Supplied data:
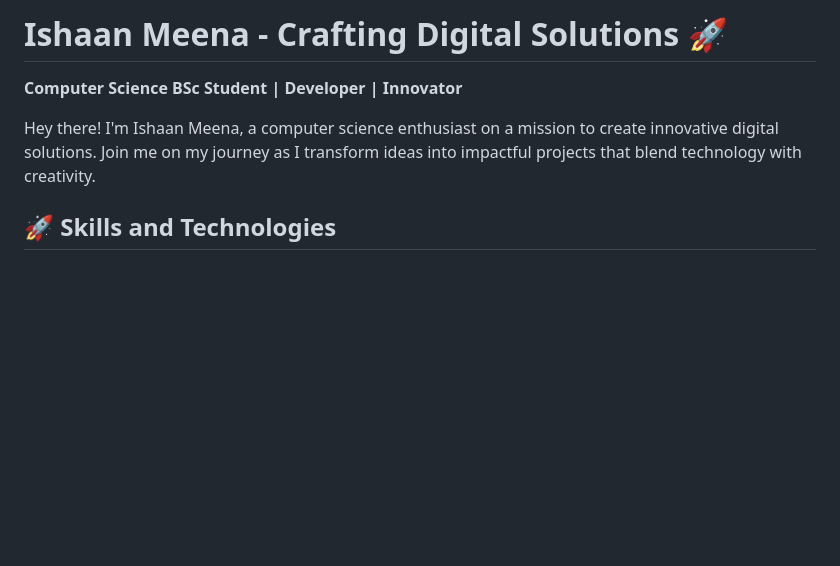
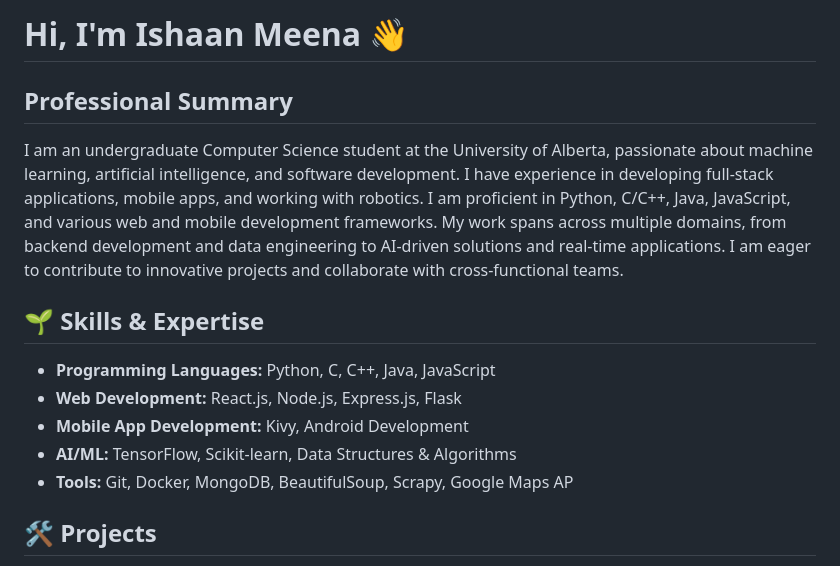
Before and after one commit to Ishaan6233/IshaanMeena, a Markdown page: README.md, the part around the change printed below. GitHub-like rendering; blank space fills up the shorter version.

```diff
--- a/README.md
+++ b/README.md
@@ -1,8 +1,14 @@
-# Ishaan Meena - Crafting Digital Solutions 🚀
+# Hi, I'm Ishaan Meena 👋
 
-**Computer Science BSc Student | Developer | Innovator**
+## Professional Summary
+I am an undergraduate Computer Science student at the University of Alberta, passionate about machine learning, artificial intelligence, and software development. I have experience in developing full-stack applications, mobile apps, and working with robotics. I am proficient in Python, C/C++, Java, JavaScript, and various web and mobile development frameworks. My work spans across multiple domains, from backend development and data engineering to AI-driven solutions and real-time applications. I am eager to contribute to innovative projects and collaborate with cross-functional teams.
 
-Hey there! I'm Ishaan Meena, a computer science enthusiast on a mission to create innovative digital solutions. Join me on my journey as I transform ideas into impactful projects that blend technology with creativity.
+## 🌱 Skills & Expertise
+- **Programming Languages:** Python, C, C++, Java, JavaScript
+- **Web Development:** React.js, Node.js, Express.js, Flask
+- **Mobile App Development:** Kivy, Android Development
+- **AI/ML:** TensorFlow, Scikit-learn, Data Structures & Algorithms
+- **Tools:** Git, Docker, MongoDB, BeautifulSoup, Scrapy, Google Maps AP
 
-## 🚀 Skills and Technologies ##
+## 🛠 Projects
 
```
Also changed, not shown: other parts of README.md (+54 -42 lines).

Assignment: In the material above, find every line that has the string "README" and pull those lines out.

Solution for this problem:
Before and after one commit to Ishaan6233/IshaanMeena, a Markdown page: README.md, the part around the change printed below. GitHub-like rendering; blank space fills up the shorter version.
--- a/README.md
+++ b/README.md
Also changed, not shown: other parts of README.md (+54 -42 lines).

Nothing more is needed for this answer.